Rabbi Peter Knobel, the president of the Central Conference of American Rabbis, on Monday said the movement’s rabbis should discuss the presidential race with their congregations, including the “moral tragedy” of the Iraq war, the need for universal health care and the pressing need for peace in the Middle East.
Knobel was speaking at the CCAR’s national convention in Cincinnati. More than 450 rabbis from the 1.5 million-member American Reform community, the largest Jewish denomination, are attending the four-day gathering.
“We have an important role in bringing the insights of Judaism to bear on the great issues of today,” Knobel said at CCAR’s 119th convention. Adding that he hoped Protestant, Catholic and Muslim clergy would speak to their congregations as well, he said, “Often religion is decried as irrelevant. Quite the contrary, our moral values should be heard by all.”
Rabbis should not, however, show favoritism toward any candidate.
“We must remain politically neutral,” Knobel said.
Knobel blasted the Iraq war, saying it is “eating the flesh of our country” even as it is “killing and maiming thousands, alienating the Muslim world and wasting resources that would make for a safer, more secure and just world.” He also warned against the growing disconnect between Israel and North American Jewry, calling it “a virus.”

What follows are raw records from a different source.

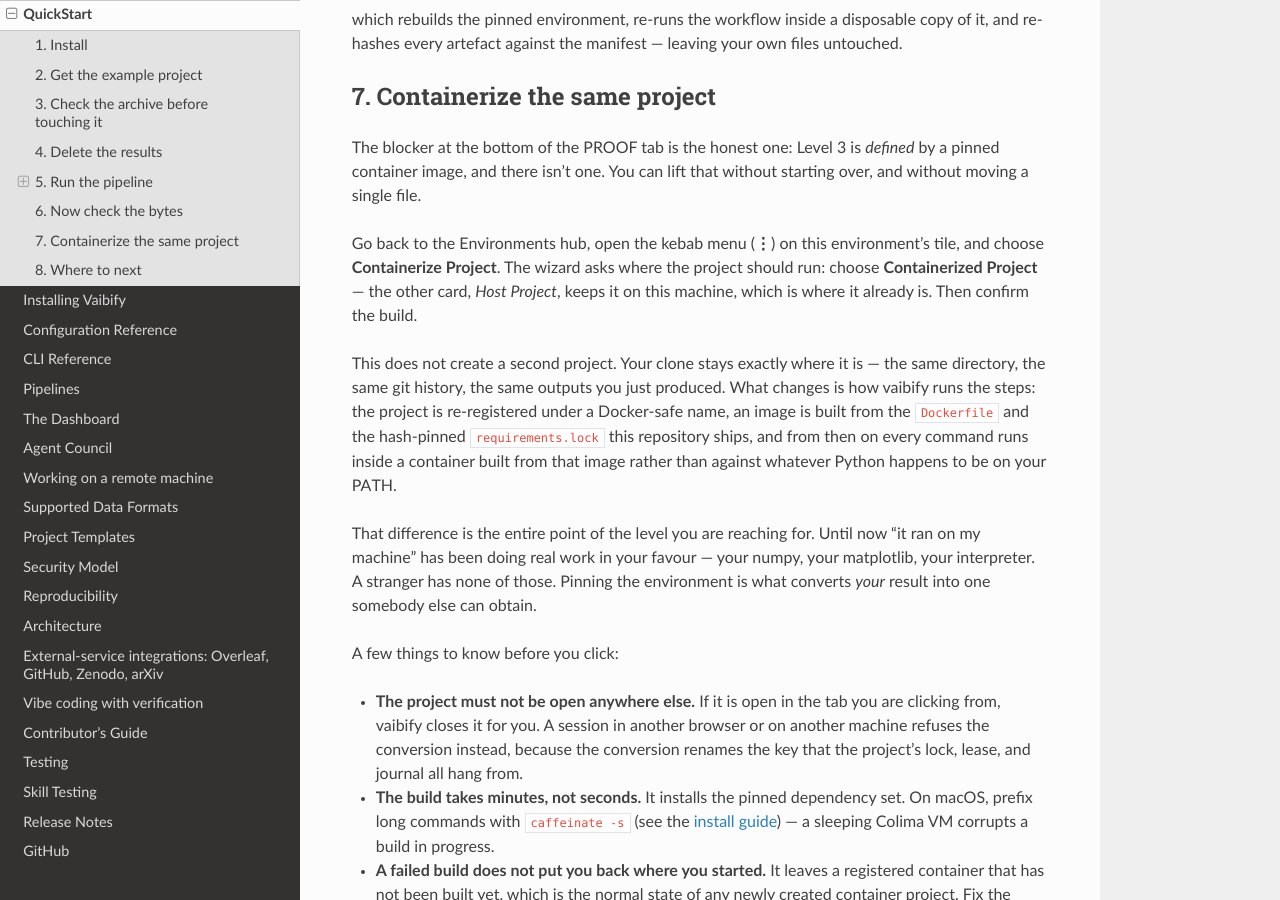
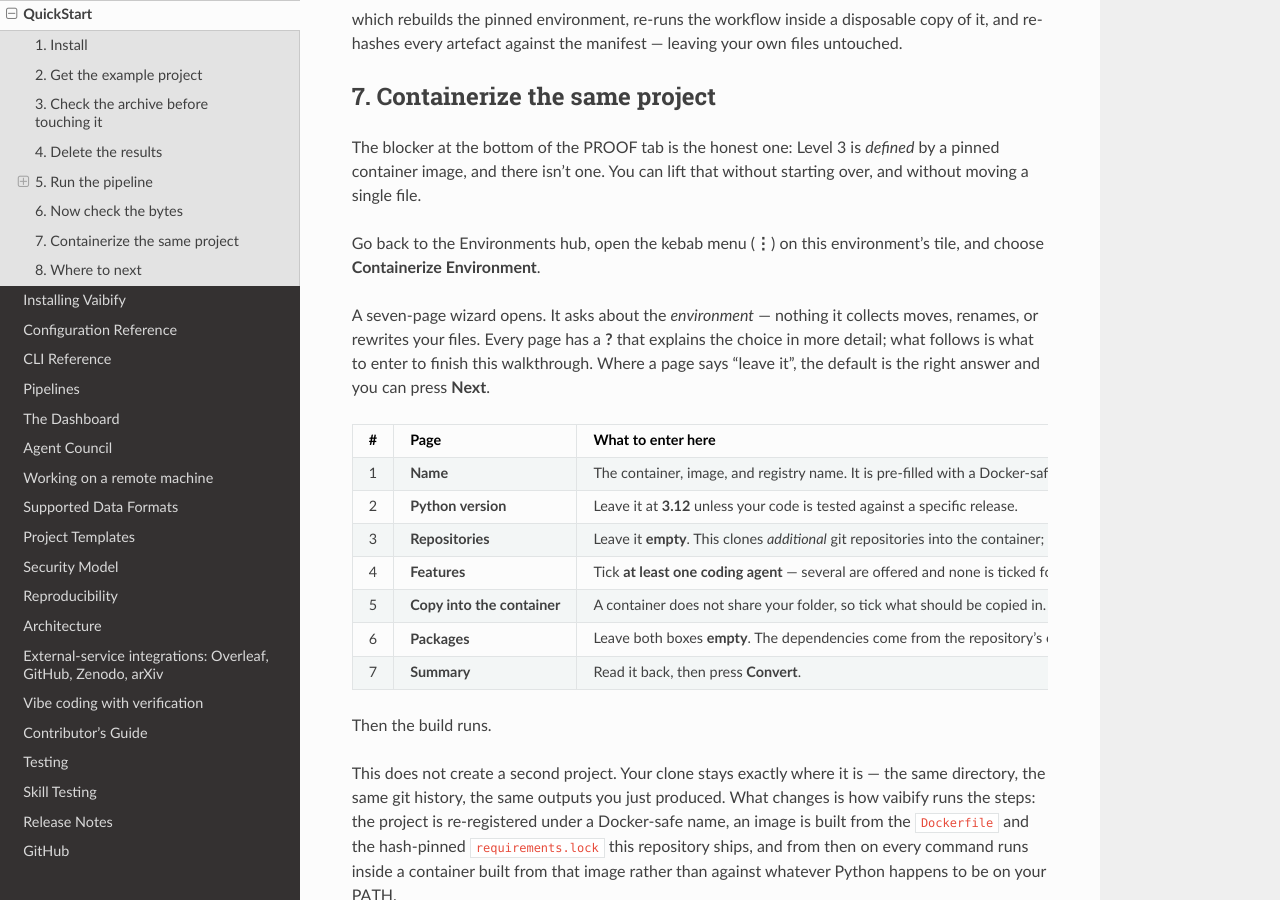
Before and after one commit to RoryBarnes/vaibify, a Sphinx documentation site: the page built from docs/quickStart.md, in a window 1280 px wide and 900 px high, scrolled down 4202 px. Built offline with Sphinx 7.4.7 and the Read the Docs theme 3.1.0, drawn with Linux system fonts in a browser that asks for light colours; the version number could not be read and is left out.

Commit message:
The QuickStart sent the reader to a wizard page that no longer exists
Section 7 told the reader the wizard "asks where the project should
run" and to choose Containerized Project over Host Project. That page
was removed from this door by 750eed49: the kebab containerizes
outright, and the destination choice now lives only on the Files
panel's Convert to Project bar. A researcher following the guide met
a Name page and no such question.

Replaced with the seven pages the convert wizard actually shows, in
order, with what to enter on each to finish the walkthrough. Two
details that are easy to get wrong and are not guessable from the
page: no coding agent is ticked by default, and leaving Features with
none selected raises a confirmation modal rather than advancing.

The agent roster is described, never enumerated. It changed between
this branch's base and its tip -- Gemini CLI out, Antigravity CLI in
-- which is the stale-tally failure the agent guide already records.

Co-Authored-By: Claude Opus 5 (1M context) <noreply@anthropic.com>
Claude-Session: https://claude.ai/code/session_01CqVHDTfxyPeKH9zkr9KSiD

```diff
--- a/docs/quickStart.md
+++ b/docs/quickStart.md
@@ -219,10 +219,25 @@ is *defined* by a pinned container image, and there isn't one. You can
 lift that without starting over, and without moving a single file.
 
 Go back to the Environments hub, open the kebab menu (**⋮**) on this
-environment's tile, and choose **Containerize Project**. The wizard
-asks where the project should run: choose **Containerized Project** —
-the other card, *Host Project*, keeps it on this machine, which is
-where it already is. Then confirm the build.
+environment's tile, and choose **Containerize Environment**.
+
+A seven-page wizard opens. It asks about the *environment* — nothing
+it collects moves, renames, or rewrites your files. Every page has a
+**?** that explains the choice in more detail; what follows is what to
+enter to finish this walkthrough. Where a page says "leave it", the
+default is the right answer and you can press **Next**.
+
+| # | Page | What to enter here |
+|---|------|--------------------|
+| 1 | **Name** | The container, image, and registry name. It is pre-filled with a Docker-safe version of your directory name — lowercase, hyphens, no spaces. Accept it unless it collides with another environment on this machine. |
+| 2 | **Python version** | Leave it at **3.12** unless your code is tested against a specific release. |
+| 3 | **Repositories** | Leave it **empty**. This clones *additional* git repositories into the container; the project you are converting is already accounted for. |
+| 4 | **Features** | Tick **at least one coding agent** — several are offered and none is ticked for you; leaving the page with none selected raises a confirmation, because a container with no agent is usually a slip. LaTeX is on by default. Leave GitHub authentication on. Under *Resource limits*, blank means "all cores − 1" and unlimited memory; **1** CPU and **1** GB are enough for a small pipeline and keep the build off the rest of your machine. |
+| 5 | **Copy into the container** | A container does not share your folder, so tick what should be copied in. For this walkthrough tick **everything**; your originals stay where they are. |
+| 6 | **Packages** | Leave both boxes **empty**. The dependencies come from the repository's own `requirements.lock`. |
+| 7 | **Summary** | Read it back, then press **Convert**. |
+
+Then the build runs.
 
 This does not create a second project. Your clone stays exactly where
 it is — the same directory, the same git history, the same outputs you
```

Later Monday, the conference was to consider intermarriage, particularly the thorny issue of whether Reform rabbis should officiate at interfaith weddings.